Will 2014 Crush or Redeem the Greek Economy?

Source: Understandingmedia13 / Wikimedia Commons

The eurozone as a whole has been struggling to maintain its lackluster recovery, but certain countries are hurting more than others. Greece is hoping to receive some monetary aid from the eurozone in 2014 so as to better deal with its heavy debt problem in Athens, but whether or not that happens, and to what extent, will be dependent on the progress it makes in the coming year. According to Reuters¬†aid may be coming, but it likely won’t be more than a gesture.

“We don’t want and we’re not asking for a haircut,” said Yannis Stournaras, Greece’s finance minister, according to Reuters. Stournaras is referring to the highly unlikely possibility that the eurozone might cut out a section of the 240 billion euros — $328 billion — in the red that Greece finds itself in, lessening the pressure of the loans it still has to pay.

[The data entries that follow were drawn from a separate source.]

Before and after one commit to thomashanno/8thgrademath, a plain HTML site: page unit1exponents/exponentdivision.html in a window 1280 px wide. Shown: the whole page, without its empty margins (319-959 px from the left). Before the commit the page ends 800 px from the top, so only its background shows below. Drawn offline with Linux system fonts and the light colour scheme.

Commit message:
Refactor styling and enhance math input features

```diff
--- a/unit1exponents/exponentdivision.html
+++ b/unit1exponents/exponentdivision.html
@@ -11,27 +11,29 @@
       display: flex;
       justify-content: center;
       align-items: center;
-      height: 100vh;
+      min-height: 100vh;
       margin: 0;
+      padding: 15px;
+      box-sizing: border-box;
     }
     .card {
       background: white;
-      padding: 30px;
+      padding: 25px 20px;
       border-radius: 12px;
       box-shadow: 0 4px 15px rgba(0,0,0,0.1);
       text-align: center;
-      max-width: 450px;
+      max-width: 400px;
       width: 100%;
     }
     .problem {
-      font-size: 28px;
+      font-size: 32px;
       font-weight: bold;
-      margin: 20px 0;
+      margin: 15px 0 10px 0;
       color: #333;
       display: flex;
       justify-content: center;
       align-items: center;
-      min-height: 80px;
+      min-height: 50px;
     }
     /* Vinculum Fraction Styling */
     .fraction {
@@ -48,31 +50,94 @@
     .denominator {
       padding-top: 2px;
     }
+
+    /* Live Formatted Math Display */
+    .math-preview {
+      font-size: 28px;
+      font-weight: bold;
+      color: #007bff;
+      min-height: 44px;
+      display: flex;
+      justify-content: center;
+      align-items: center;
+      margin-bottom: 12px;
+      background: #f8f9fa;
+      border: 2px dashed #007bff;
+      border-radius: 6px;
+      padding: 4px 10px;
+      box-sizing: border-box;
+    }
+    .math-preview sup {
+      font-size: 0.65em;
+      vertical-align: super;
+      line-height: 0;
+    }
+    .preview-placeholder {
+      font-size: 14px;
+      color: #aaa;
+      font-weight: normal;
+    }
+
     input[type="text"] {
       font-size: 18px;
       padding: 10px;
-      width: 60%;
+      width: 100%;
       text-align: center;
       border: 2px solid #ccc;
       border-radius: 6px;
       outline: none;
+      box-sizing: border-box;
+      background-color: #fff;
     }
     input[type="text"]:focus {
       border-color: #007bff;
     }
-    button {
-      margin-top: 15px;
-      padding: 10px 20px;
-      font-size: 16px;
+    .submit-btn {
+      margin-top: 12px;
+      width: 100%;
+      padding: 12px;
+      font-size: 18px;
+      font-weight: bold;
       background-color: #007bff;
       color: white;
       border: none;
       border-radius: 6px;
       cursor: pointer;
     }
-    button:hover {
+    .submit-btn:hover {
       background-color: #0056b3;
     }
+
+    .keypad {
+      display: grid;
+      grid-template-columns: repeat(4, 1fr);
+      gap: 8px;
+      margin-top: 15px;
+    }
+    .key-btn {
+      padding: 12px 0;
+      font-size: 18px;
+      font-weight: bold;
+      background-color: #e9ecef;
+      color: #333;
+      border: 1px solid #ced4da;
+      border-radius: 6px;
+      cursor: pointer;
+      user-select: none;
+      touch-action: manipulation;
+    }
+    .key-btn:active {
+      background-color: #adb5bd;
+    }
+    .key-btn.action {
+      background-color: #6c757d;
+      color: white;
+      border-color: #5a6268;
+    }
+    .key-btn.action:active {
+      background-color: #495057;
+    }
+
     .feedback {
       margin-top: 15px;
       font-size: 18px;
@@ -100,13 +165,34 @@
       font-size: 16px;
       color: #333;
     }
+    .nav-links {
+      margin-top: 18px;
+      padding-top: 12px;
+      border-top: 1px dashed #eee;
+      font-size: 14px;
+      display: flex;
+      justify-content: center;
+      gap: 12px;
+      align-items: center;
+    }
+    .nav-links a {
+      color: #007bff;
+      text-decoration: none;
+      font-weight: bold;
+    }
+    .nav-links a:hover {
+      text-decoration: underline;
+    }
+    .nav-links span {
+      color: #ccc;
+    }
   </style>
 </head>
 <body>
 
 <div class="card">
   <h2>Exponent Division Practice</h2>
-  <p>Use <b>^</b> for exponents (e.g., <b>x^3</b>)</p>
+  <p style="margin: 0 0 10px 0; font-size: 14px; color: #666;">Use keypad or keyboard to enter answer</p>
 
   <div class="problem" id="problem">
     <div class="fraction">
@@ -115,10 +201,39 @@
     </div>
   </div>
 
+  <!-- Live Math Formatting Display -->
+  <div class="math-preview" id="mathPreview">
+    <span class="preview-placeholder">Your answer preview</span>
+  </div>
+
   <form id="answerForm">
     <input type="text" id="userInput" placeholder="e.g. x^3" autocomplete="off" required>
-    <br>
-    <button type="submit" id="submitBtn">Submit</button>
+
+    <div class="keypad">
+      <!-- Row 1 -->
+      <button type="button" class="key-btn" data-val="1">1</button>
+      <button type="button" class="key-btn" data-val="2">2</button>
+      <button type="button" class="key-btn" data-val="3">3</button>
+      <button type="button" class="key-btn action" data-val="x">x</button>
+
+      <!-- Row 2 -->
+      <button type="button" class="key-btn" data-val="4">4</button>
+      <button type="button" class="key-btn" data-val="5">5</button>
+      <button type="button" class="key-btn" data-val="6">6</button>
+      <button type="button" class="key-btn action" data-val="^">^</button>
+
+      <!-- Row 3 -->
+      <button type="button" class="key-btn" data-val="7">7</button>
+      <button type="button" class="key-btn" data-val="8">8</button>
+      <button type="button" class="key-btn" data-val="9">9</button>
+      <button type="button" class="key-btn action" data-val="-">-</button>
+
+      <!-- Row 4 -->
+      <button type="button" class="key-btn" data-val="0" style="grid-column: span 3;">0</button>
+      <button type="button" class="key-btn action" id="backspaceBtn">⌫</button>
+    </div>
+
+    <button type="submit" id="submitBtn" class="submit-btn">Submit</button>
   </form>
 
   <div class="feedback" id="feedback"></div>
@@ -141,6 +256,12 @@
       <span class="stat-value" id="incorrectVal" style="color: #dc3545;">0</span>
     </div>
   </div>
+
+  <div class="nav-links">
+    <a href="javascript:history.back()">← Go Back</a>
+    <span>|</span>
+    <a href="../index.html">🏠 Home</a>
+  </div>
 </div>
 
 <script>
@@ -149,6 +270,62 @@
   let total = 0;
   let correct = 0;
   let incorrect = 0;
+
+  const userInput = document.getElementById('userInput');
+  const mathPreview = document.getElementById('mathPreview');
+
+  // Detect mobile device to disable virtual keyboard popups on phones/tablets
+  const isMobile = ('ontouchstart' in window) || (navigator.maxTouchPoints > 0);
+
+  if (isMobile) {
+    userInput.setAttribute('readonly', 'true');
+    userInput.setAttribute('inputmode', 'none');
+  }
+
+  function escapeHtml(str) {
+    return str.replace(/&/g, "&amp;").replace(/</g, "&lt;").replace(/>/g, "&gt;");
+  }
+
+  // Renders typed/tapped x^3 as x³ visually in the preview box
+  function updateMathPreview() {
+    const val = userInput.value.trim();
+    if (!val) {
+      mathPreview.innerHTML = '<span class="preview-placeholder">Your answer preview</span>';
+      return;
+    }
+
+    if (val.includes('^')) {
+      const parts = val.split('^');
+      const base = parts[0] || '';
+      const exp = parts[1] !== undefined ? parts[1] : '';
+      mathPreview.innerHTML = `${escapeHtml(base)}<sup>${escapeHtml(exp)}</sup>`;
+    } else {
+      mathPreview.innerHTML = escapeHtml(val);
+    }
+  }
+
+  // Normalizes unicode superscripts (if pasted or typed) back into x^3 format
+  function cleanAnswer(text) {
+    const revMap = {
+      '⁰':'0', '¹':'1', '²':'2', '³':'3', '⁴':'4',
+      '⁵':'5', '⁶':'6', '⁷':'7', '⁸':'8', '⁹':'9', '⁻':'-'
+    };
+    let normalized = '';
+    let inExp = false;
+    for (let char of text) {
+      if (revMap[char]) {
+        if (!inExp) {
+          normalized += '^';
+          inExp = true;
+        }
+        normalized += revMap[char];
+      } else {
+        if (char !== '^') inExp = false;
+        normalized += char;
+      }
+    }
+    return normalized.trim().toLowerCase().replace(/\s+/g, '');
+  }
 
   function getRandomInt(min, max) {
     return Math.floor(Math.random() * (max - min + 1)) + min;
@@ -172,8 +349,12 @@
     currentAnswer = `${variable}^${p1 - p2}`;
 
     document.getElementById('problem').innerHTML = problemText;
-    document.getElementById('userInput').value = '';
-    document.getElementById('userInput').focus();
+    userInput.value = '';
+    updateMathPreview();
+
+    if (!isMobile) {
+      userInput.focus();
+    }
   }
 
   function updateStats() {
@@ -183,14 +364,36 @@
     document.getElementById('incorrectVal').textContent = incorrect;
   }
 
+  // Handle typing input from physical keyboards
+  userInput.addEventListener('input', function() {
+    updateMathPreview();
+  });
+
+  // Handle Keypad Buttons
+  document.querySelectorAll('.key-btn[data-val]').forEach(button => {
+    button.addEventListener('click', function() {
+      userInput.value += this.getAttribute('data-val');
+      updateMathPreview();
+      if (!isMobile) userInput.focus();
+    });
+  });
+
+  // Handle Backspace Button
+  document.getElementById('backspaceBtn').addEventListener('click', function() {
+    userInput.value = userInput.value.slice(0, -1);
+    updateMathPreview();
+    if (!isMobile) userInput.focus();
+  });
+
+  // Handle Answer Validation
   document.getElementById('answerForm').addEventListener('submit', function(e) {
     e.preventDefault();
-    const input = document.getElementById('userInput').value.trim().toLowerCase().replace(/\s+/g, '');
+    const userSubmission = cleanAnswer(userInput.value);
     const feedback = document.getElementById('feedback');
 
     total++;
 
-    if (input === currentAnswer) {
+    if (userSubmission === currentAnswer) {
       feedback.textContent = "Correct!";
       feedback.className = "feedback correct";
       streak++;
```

“A reduction in the interest rate and a pushing back of the amortization schedule is more effective from the point of view of the financial markets,” said Stournaras, according to Reuters. Monetary support for Athens will reportedly be largely dependent on where the country is at in terms of its budget surplus in April. In 2013, Athens reports it had a central government primary budget surplus of 700 million euros, or $956 million.

Athens said it is projecting a bigger surplus for this coming year, minus debt payments. “We are delivering the primary surplus earlier than expected. That will set the conditions for some sort of debt relief exercise,” said Greece’s Prime Minister, Antonis Samaras — according to Reuters.

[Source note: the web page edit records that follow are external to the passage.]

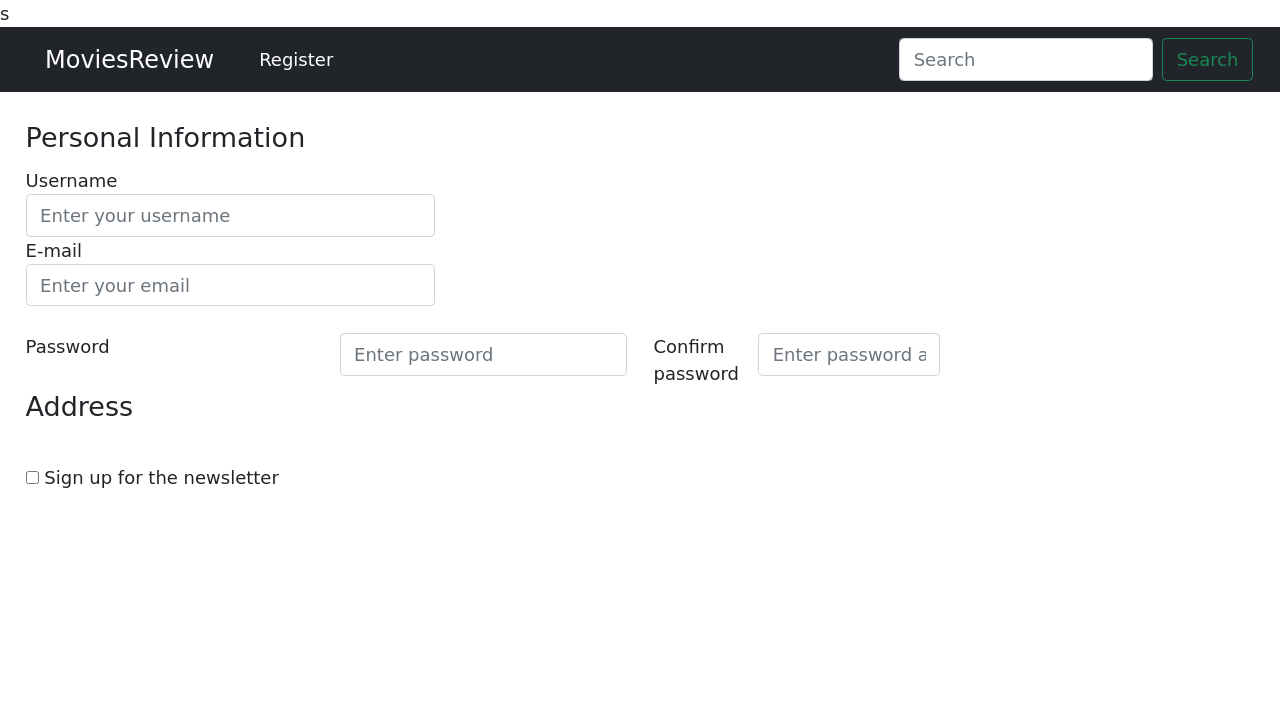
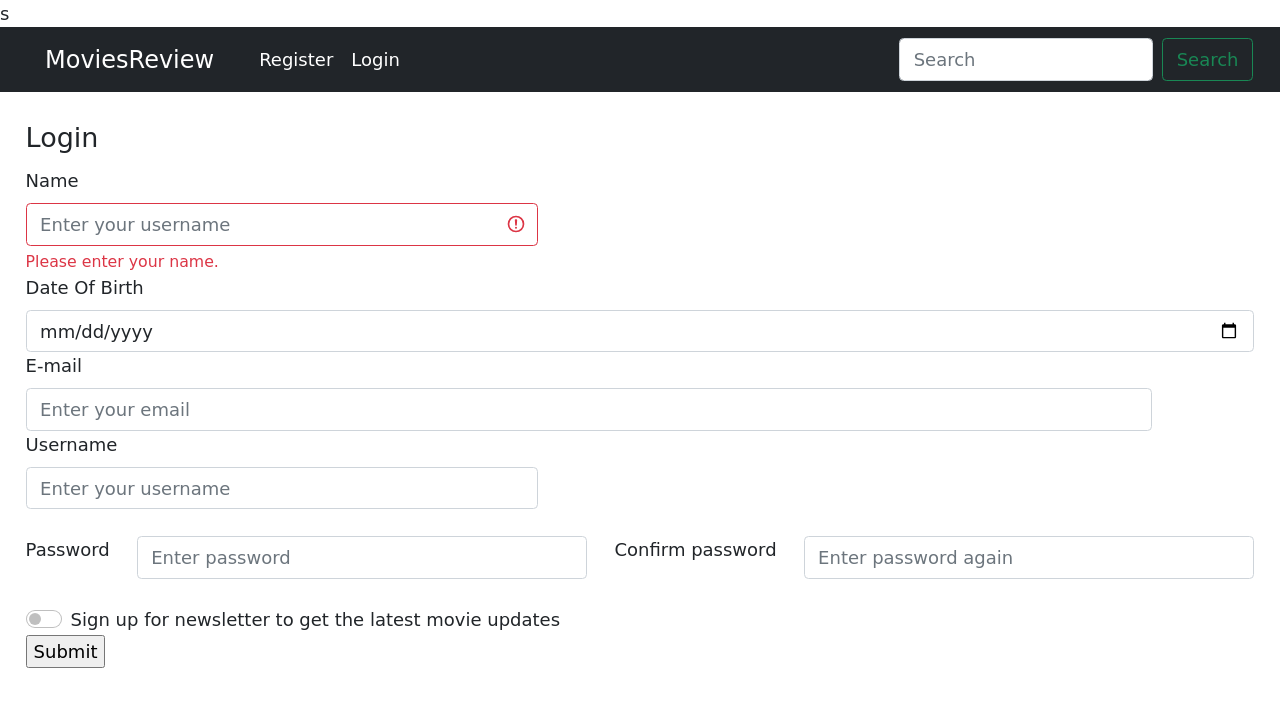
Before and after one commit to itisjustaisyah/GA-Movies, a PHP site: page /registration.php in a window 1280 px wide. Shown: the top 707 px of the page. Run offline with PHP 8.4, Linux system fonts and the light colour scheme; some libraries are stand-ins or nearby versions.

Commit message:
Completed registration, Movies; Added review php files (table, delete, doDelete, edit, doEdit), added login files

```diff
--- /dev/null
+++ b/doDeleteReview.php
@@ -0,0 +1 @@
+<?php
--- a/header.php
+++ b/header.php
@@ -15,6 +15,9 @@
                 <li class="nav-item">
                     <a class="nav-link active" href="registration.php">Register</a>
                 </li>
+                <li class="nav-item">
+                    <a class="nav-link active" href="login.php">Login</a>
+                </li>
             </ul>
             <form class="d-flex">
                 <input class="form-control me-2" type="search" placeholder="Search" aria-label="Search">
--- a/registration.php
+++ b/registration.php
@@ -11,57 +11,74 @@
 <body>s
 <?php include('header.php') ?>
 <div style="padding: 1px; padding: 2%">
-    <form>
+    <form class="needs-validation" action="doRegister.php" method="post">
         <fieldset>
-            <legend>Personal Information</legend>
+            <legend>Login</legend>
 
             <div class=>
-                <label class="col-md-4 " for="username">Username</label>
-                <div class="col-md-4 col">
-                    <input id="username" name="username" type="text" placeholder="Enter your username" class="form-control input-md" required="">
+                <label class="col-md-4 form-label" for="username">Name</label>
+                <div class="col-5">
+                    <input id="username" name="username" type="text" placeholder="Enter your username" class="form-control is-invalid" required>
+                    <div class="invalid-feedback">
+                        Please enter your name.
+                    </div>
+                </div>
+            </div>
+
+            <div>
+                <label class="col-md-4 form-label" for="DOB">Date Of Birth</label>
+                <div class="col-auto">
+                    <input id="DOB" name="DOB" type="date" class="form-control" required>
 
                 </div>
             </div>
 
             <div>
-                <label class="col-md-4" for="email">E-mail</label>
-                <div class="col-md-4">
-                    <input id="email" name="email" type="email" placeholder="Enter your email" class="form-control input-md" required="">
+                <label class="col-md-4 form-label" for="email">E-mail</label>
+                <div class="col-11">
+                    <input id="email" name="email" type="email" placeholder="Enter your email" class="form-control" required>
+                    <div class="invalid-feedback">
+                        Please enter a valid email
+                    </div>
+                </div>
+            </div>
 
+            <div>
+                <label class="col-md-4 form-label" for="username">Username</label>
+                <div class="col-5">
+                    <input id="username" name="username" type="text" placeholder="Enter your username" class="form-control" required>
+                    <div class="invalid-feedback">
+                        Please enter a valid username
+                    </div>
+                </div>
+            </div>
+
+            <br>
+            <div class="row">
+                <label class="col-sm-auto" for="password">Password</label>
+                <div class="col-sm">
+                    <input type="password" class="form-control" placeholder="Enter password" required>
+                    <div class="invalid-feedback">
+                        Enter a valid password
+                    </div>
+                </div>
+                <label class="col-sm-auto" for="password">Confirm password</label>
+                <div class="col-sm">
+                    <input type="password" class="form-control" placeholder="Enter password again" required>
+                    <div class="invalid-feedback">
+                       Password does not match
+                    </div>
                 </div>
             </div>
             <br>
-            <div class="row row-cols-1 row-cols-sm-4 d-flex flex-row justify-content-start">
-                <label class="col-1" for="password">Password</label>
-                <div class=col-sm-2">
-                    <input type="password" class="form-control" placeholder="Enter password">
-                </div>
-                <label class="col-sm-1" for="password">Confirm password</label>
-                <div class="col-sm-2">
-                    <input type="password" class="form-control" placeholder="Enter password again">
-                </div>
+            <div class="form-check form-switch">
+                <input class="form-check-input" type="checkbox" role="switch" id="newsletter">
+                <label class="form-check-label" for="newsletter">Sign up for newsletter to get the latest movie updates</label>
             </div>
 
 
+            <input type="submit" name="Register">
 
-
-
-        </fieldset>
-
-        <fieldset>
-            <legend>Address</legend>
-        </fieldset>
-
-
-        <div >
-            <label class="col-md-4" for="newsletter"></label>
-            <div class="col-md-4">
-                <label class="checkbox-inline" for="newsletter-0">
-                    <input type="checkbox" name="newsletter" id="newsletter-0" value="1">
-                    Sign up for the newsletter
-                </label>
-            </div>
-        </div>
 
     </form>
 </div>
--- a/styleSheets/style.css
+++ b/styleSheets/style.css
@@ -5,10 +5,6 @@
 
 }
 .movieBlock{
-    max-width: min-content;
-    padding: 16px;
     border: 3px blue solid;
     background: red;
-    margin: 16px;
-    justify-content: center;
 }
```
Also changed, not shown: deleteReview.php (added, +15 -0 lines), doEditReview.php (added, +15 -0 lines), doLogin.php (added, +15 -0 lines), doRegister.php (added, +15 -0 lines), editReview.php (added, +15 -0 lines), login.php (added, +45 -0 lines), movieReview.php (added, +57 -0 lines), movies.php (+48 -21 lines).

“We’ve worked hard and delivered. There was a decision in November 2012 and we expect that decision to be respected,” said Samaras. Greece is looking at a steep uphill battle to balance its debt with its Gross Domestic Product, but the best hope for the Greek economy will depend on growth, inflation, and likely the sale of whatever state assets can be spared.